“When our eyes locked for that one, awkward nanosecond, the woman very kindly and sweetly greeted me,” Cahill sheepishly said.
“Good morning, sir,” said the strange woman, addressing him directly. “I hope you enjoy this beautiful day in Florida.”
“Immediately I thought, ‘What a jerk I am,” said an embarrassed Cahill.
When he returned to his table, Cahill pondered the exchange and figuratively heard the DEIA train whistle as clearly and as loudly as he ever had.
“Before we in federal service started talking about DEIA in earnest, I would have never given this encounter a second thought,” said Cahill. “But now, after becoming a little more educated about bias and how it might have an impact on me at work and at home, I was actually cognizant of what I had just done.”
“Translation is not a matter of words only: it is a matter of making intelligible a whole culture.”
– Anthony Burgess
Cahill sat with his new, enlightened attitude through the first couple of meetings, politely helping field employees phrase their questions and listening to the conversations, until someone asked a version of his original, “what problem are we trying to solve” question.
“Ma’am,” Cahill respectfully addressed Sutherland. “Do you mind if I share this story?”
In great detail, he related his breakfast experience.
“I felt like I was really making myself very vulnerable,” said Cahill. “But you could see light bulbs coming on.”
“In his case, (his testimony) meant that he realized, ‘Oh, that is what DEIA means in my personal life,” said Sutherland. “He related that story to every group. It meant, in Brian’s case, ‘I was judgmental and didn’t know it.’ It’s not a thing or a project. It’s a change in behavior and attitude.”
Just the beginning
In his professional role, FSD Cahill has a heightened awareness of bias – his and others. He’s hard pressed to articulate exactly what specific DEIA changes have taken root.
“Other than awareness and hoping that it helps prevent bias from creeping in, it will certainly help in my decision making,” said Cahill.
When asked whether or not DEIA can be sustained, Cahill shared, “Who would want to go backwards?

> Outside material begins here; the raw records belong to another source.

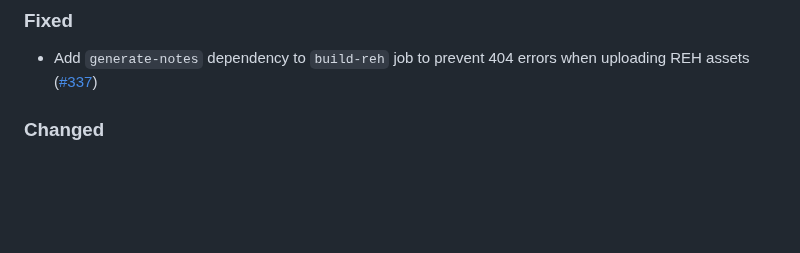
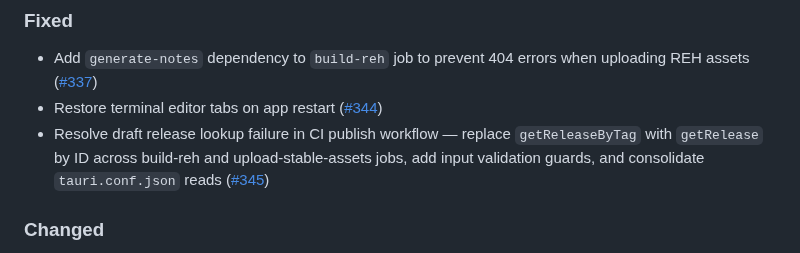
Before and after one commit to j4rviscmd/vscodeee, a Markdown page: CHANGELOG.md, the part around the change. GitHub-like rendering; blank space fills up the shorter version.

Commit message:
chore: re-release v0.5.1 (#346)
* chore: re-release v0.5.1

Re-trigger release workflow after fixing draft release lookup
failure in build-reh job. All assets will be rebuilt from scratch.

Co-Authored-By: Claude Opus 4.7 <noreply@anthropic.com>

* docs: update CHANGELOG v0.5.1 with PR #344 and #345

---------

Co-authored-by: Claude Opus 4.7 <noreply@anthropic.com>

```diff
--- a/CHANGELOG.md
+++ b/CHANGELOG.md
@@ -24,6 +24,8 @@ and this project adheres to [Semantic Versioning](https://semver.org/spec/v2.0.0
 ### Fixed
 
 - Add `generate-notes` dependency to `build-reh` job to prevent 404 errors when uploading REH assets ([#337](https://github.com/j4rviscmd/vscodeee/pull/337))
+- Restore terminal editor tabs on app restart ([#344](https://github.com/j4rviscmd/vscodeee/pull/344))
+- Resolve draft release lookup failure in CI publish workflow — replace `getReleaseByTag` with `getRelease` by ID across build-reh and upload-stable-assets jobs, add input validation guards, and consolidate `tauri.conf.json` reads ([#345](https://github.com/j4rviscmd/vscodeee/pull/345))
 
 ### Changed
 
```
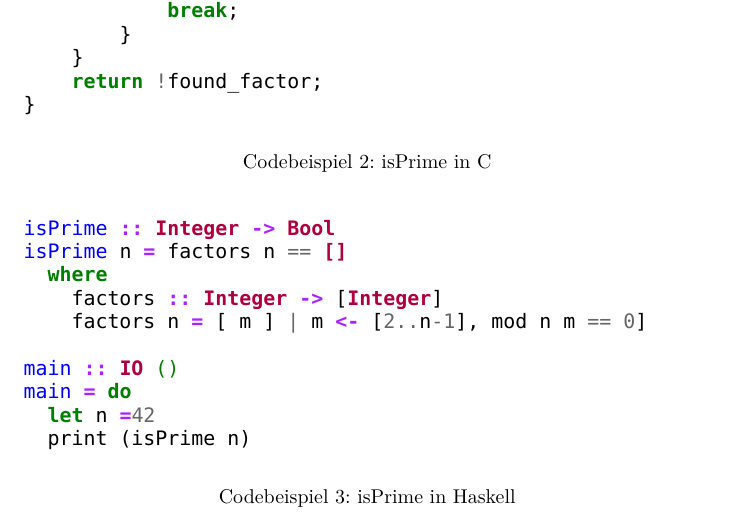
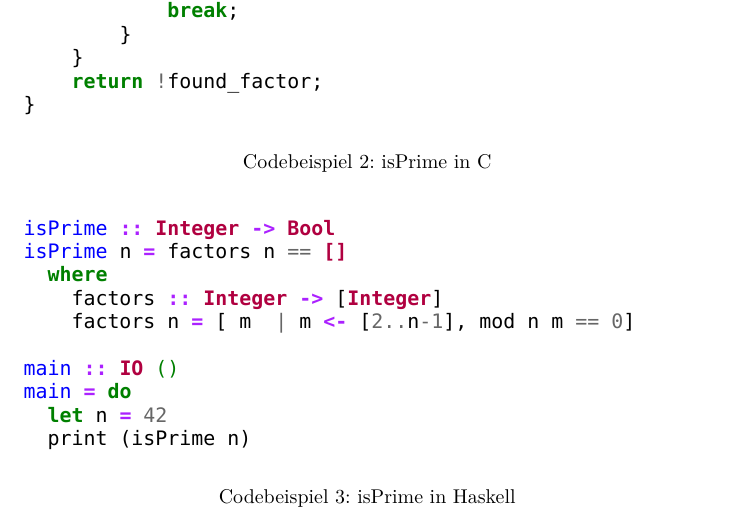
Before and after one commit to FinnIckler/Functional-Programming-WS1516, a LaTeX document (Mitschrieb.tex): part of page 2 of 3, cut so that both start at the same text. Compiled offline with XeLaTeX; a missing font is replaced by an installed copy or a similar font.

Commit message:
Fataler Klammerfehler

```diff
--- a/Mitschrieb.tex
+++ b/Mitschrieb.tex
@@ -72,11 +72,11 @@ isPrime :: Integer -> Bool
 isPrime n = factors n == []
   where
     factors :: Integer -> [Integer]
-    factors n = [ m ] | m <- [2..n-1], mod n m == 0]
+    factors n = [ m  | m <- [2..n-1], mod n m == 0]
 
 main :: IO ()
 main = do
-  let n =42
+  let n = 42
   print (isPrime n)
 \end{minted}
 \caption{isPrime in Haskell}
```
Also changed, not shown: Mitschrieb.pdf, 1 other file.
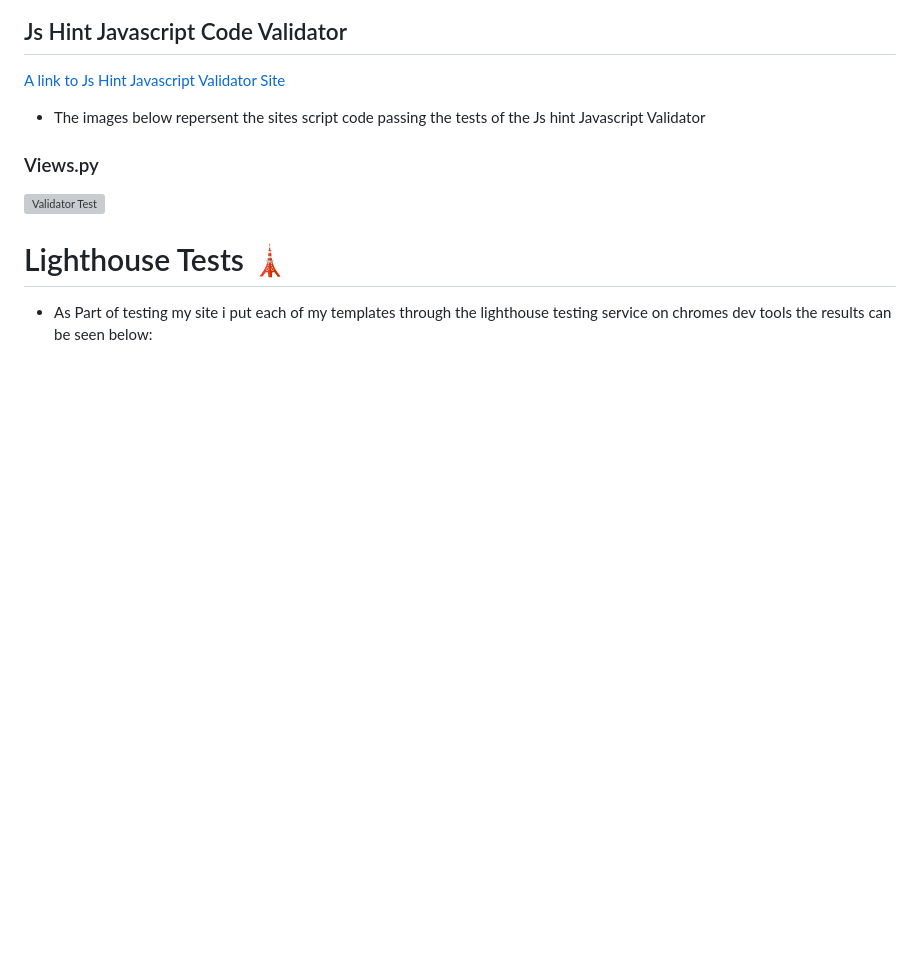
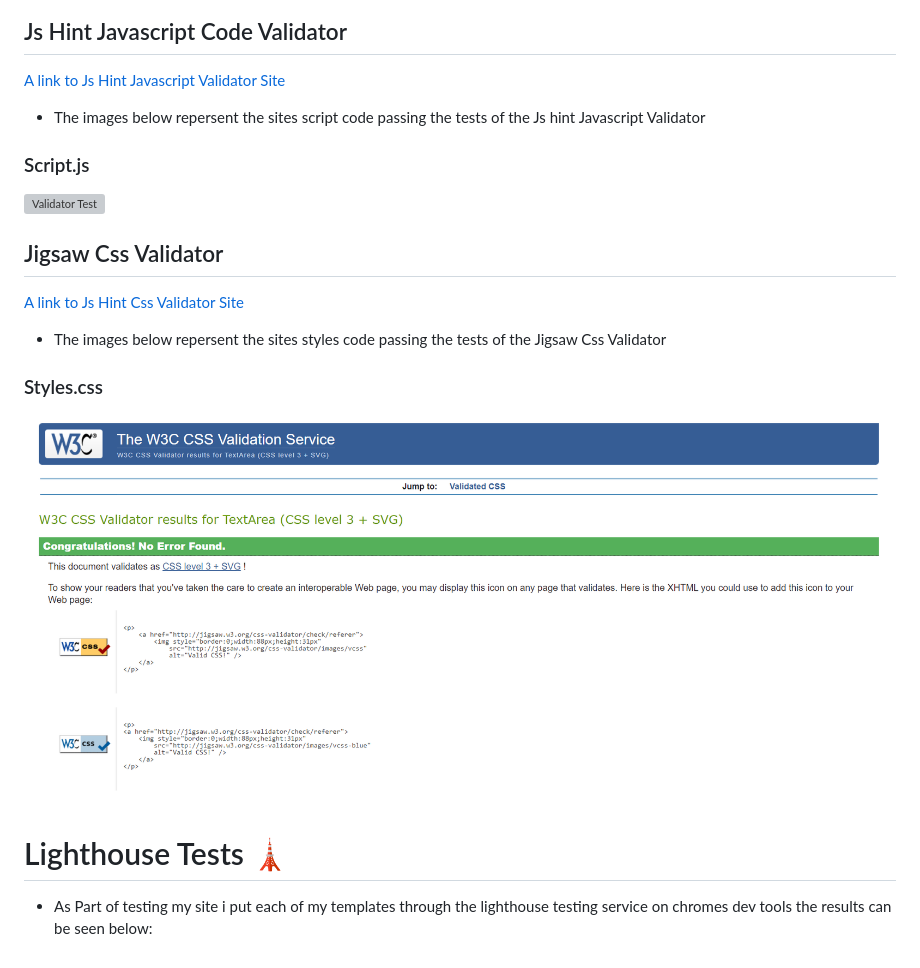
Before and after one commit to DiarmuidSheeran/whats-cooking-social-site, a Markdown page: TESTING.md, the part around the change. GitHub-like rendering; pictures changed too: documentation/validator-results-css/css-validation.png (added); blank space fills up the shorter version; grey boxes are pictures that could not be loaded.

Commit message:
Add Css validator results to testing.md file

```diff
--- a/TESTING.md
+++ b/TESTING.md
@@ -424,8 +424,16 @@
 
 * The images below repersent the sites script code passing the tests of the Js hint Javascript Validator
 
-### Views.py
+### Script.js
 ![Validator Test](documentation/validator-results-script/script-validator.png "script-validator-test")
+
+## Jigsaw Css Validator
+[A link to Js Hint Css Validator Site](https://jigsaw.w3.org/css-validator/#validate_by_input)
+
+* The images below repersent the sites styles code passing the tests of the Jigsaw Css Validator
+
+### Styles.css
+![Validator Test](documentation/validator-results-css/css-validation.png "css-validator-test")
 
 # Lighthouse Tests 	:tokyo_tower:
 
```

I couldn’t put this feeling in a bottle if I wanted to. I couldn’t. I couldn’t throw it away and start over. It would be impossible for me to do that. I went from being an extreme skeptic to saying now I see how being aware of my bias helps make me a better person.”
By Karen Robicheaux, TSA Strategic Communications & Public Affairs